Task:
The expected output is the full set of entries, printed exactly, without pictures.

[[ Records, beginning ]]

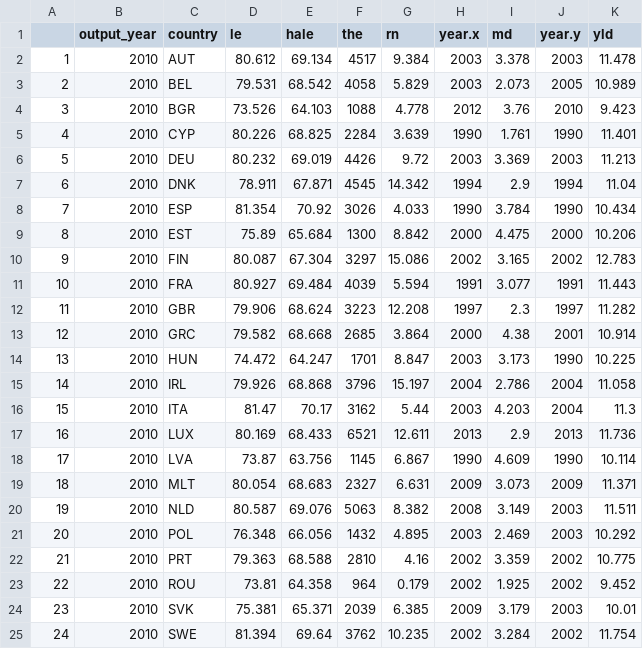
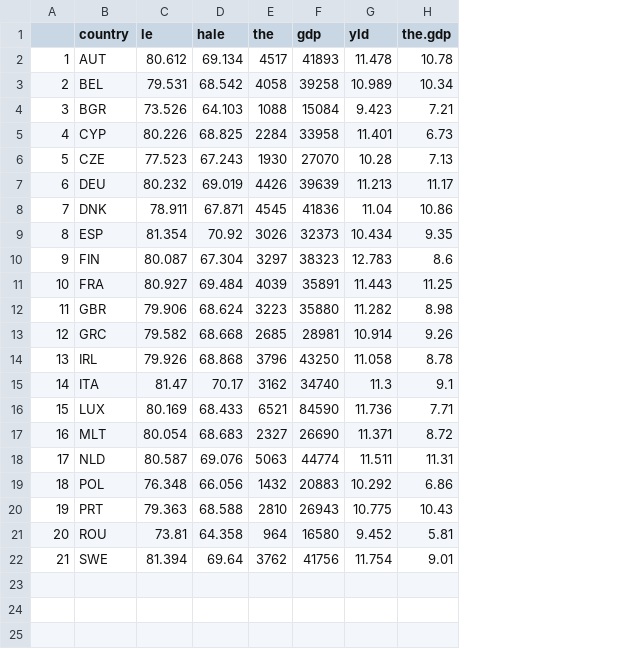
Before and after one commit to SAO65/HMS_SQIL_2017_Capstone, a CSV file: Output_EU_2010.csv, drawn as a sheet; removed rows and columns are numbered as before the commit, all else as after; the diff names each change by its address in the sheet, - before the commit and + after, or states it on an @@ line.

```diff
--- a/Output_EU_2010.csv
+++ b/Output_EU_2010.csv
-column B (output_year), rows 2-8: all 2010; rows 10-13: all 2010; rows 15-17: all 2010; rows 19-23: all 2010; row 25: 2010
-column G (rn), rows 2-8: 9.384 | 5.829 | 4.778 | 3.639 | 9.72 | 14.342 | 4.033; rows 10-13: 15.086 | 5.594 | 12.208 | 3.864; rows 15-17: 15.197 | 5.44 | 12.611; rows 19-23: 6.631 | 8.382 | 4.895 | 4.16 | 0.179; row 25: 10.235
-column H (year.x), rows 2-8: 2003 | 2003 | 2012 | 1990 | 2003 | 1994 | 1990; rows 10-13: 2002 | 1991 | 1997 | 2000; rows 15-17: 2004 | 2003 | 2013; rows 19-23: 2009 | 2008 | 2003 | 2002 | 2002; row 25: 2002
-column I (md), rows 2-8: 3.378 | 2.073 | 3.76 | 1.761 | 3.369 | 2.9 | 3.784; rows 10-13: 3.165 | 3.077 | 2.3 | 4.38; rows 15-17: 2.786 | 4.203 | 2.9; rows 19-23: 3.073 | 3.149 | 2.469 | 3.359 | 1.925; row 25: 3.284
-column J (year.y), rows 2-8: 2003 | 2005 | 2010 | 1990 | 2003 | 1994 | 1990; rows 10-13: 2002 | 1991 | 1997 | 2001; rows 15-17: 2004 | 2004 | 2013; rows 19-23: 2009 | 2003 | 2003 | 2002 | 2002; row 25: 2002
+column F (gdp), rows 2-5: 41893 | 39258 | 15084 | 33958; rows 7-22: 39639 | 41836 | 32373 | 38323 | 35891 | 35880 | 28981 | 43250 | 34740 | 84590 | 26690 | 44774 | 20883 | 26943 | 16580 | 41756
+column H (the.gdp), rows 2-5: 10.78 | 10.34 | 7.21 | 6.73; rows 7-22: 11.17 | 10.86 | 9.35 | 8.6 | 11.25 | 8.98 | 9.26 | 8.78 | 9.1 | 7.71 | 8.72 | 11.31 | 6.86 | 10.43 | 5.81 | 9.01
+row 6: 5 | CZE | 77.523 | 67.243 | 1930 | 27070 | 10.28 | 7.13
@@ column A renumbered from row 7 down @@
-row 9: 8 | 2010 | EST | 75.89 | 65.684 | 1300 | 8.842 | 2000 | 4.475 | 2000 | 10.206
-row 14: 13 | 2010 | HUN | 74.472 | 64.247 | 1701 | 8.847 | 2003 | 3.173 | 1990 | 10.225
-row 18: 17 | 2010 | LVA | 73.87 | 63.756 | 1145 | 6.867 | 1990 | 4.609 | 1990 | 10.114
-row 24: 23 | 2010 | SVK | 75.381 | 65.371 | 2039 | 6.385 | 2009 | 3.179 | 2003 | 10.01
```
Also changed, not shown: Output_EU_1990.csv, 2 other files.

[[ Records, end ]]

Reply:
Before and after one commit to SAO65/HMS_SQIL_2017_Capstone, a CSV file: Output_EU_2010.csv, drawn as a sheet; removed rows and columns are numbered as before the commit, all else as after; the diff names each change by its address in the sheet, - before the commit and + after, or states it on an @@ line.

```diff
--- a/Output_EU_2010.csv
+++ b/Output_EU_2010.csv
-column B (output_year), rows 2-8: all 2010; rows 10-13: all 2010; rows 15-17: all 2010; rows 19-23: all 2010; row 25: 2010
-column G (rn), rows 2-8: 9.384 | 5.829 | 4.778 | 3.639 | 9.72 | 14.342 | 4.033; rows 10-13: 15.086 | 5.594 | 12.208 | 3.864; rows 15-17: 15.197 | 5.44 | 12.611; rows 19-23: 6.631 | 8.382 | 4.895 | 4.16 | 0.179; row 25: 10.235
-column H (year.x), rows 2-8: 2003 | 2003 | 2012 | 1990 | 2003 | 1994 | 1990; rows 10-13: 2002 | 1991 | 1997 | 2000; rows 15-17: 2004 | 2003 | 2013; rows 19-23: 2009 | 2008 | 2003 | 2002 | 2002; row 25: 2002
-column I (md), rows 2-8: 3.378 | 2.073 | 3.76 | 1.761 | 3.369 | 2.9 | 3.784; rows 10-13: 3.165 | 3.077 | 2.3 | 4.38; rows 15-17: 2.786 | 4.203 | 2.9; rows 19-23: 3.073 | 3.149 | 2.469 | 3.359 | 1.925; row 25: 3.284
-column J (year.y), rows 2-8: 2003 | 2005 | 2010 | 1990 | 2003 | 1994 | 1990; rows 10-13: 2002 | 1991 | 1997 | 2001; rows 15-17: 2004 | 2004 | 2013; rows 19-23: 2009 | 2003 | 2003 | 2002 | 2002; row 25: 2002
+column F (gdp), rows 2-5: 41893 | 39258 | 15084 | 33958; rows 7-22: 39639 | 41836 | 32373 | 38323 | 35891 | 35880 | 28981 | 43250 | 34740 | 84590 | 26690 | 44774 | 20883 | 26943 | 16580 | 41756
+column H (the.gdp), rows 2-5: 10.78 | 10.34 | 7.21 | 6.73; rows 7-22: 11.17 | 10.86 | 9.35 | 8.6 | 11.25 | 8.98 | 9.26 | 8.78 | 9.1 | 7.71 | 8.72 | 11.31 | 6.86 | 10.43 | 5.81 | 9.01
+row 6: 5 | CZE | 77.523 | 67.243 | 1930 | 27070 | 10.28 | 7.13
@@ column A renumbered from row 7 down @@
-row 9: 8 | 2010 | EST | 75.89 | 65.684 | 1300 | 8.842 | 2000 | 4.475 | 2000 | 10.206
-row 14: 13 | 2010 | HUN | 74.472 | 64.247 | 1701 | 8.847 | 2003 | 3.173 | 1990 | 10.225
-row 18: 17 | 2010 | LVA | 73.87 | 63.756 | 1145 | 6.867 | 1990 | 4.609 | 1990 | 10.114
-row 24: 23 | 2010 | SVK | 75.381 | 65.371 | 2039 | 6.385 | 2009 | 3.179 | 2003 | 10.01
```
Also changed, not shown: Output_EU_1990.csv, 2 other files.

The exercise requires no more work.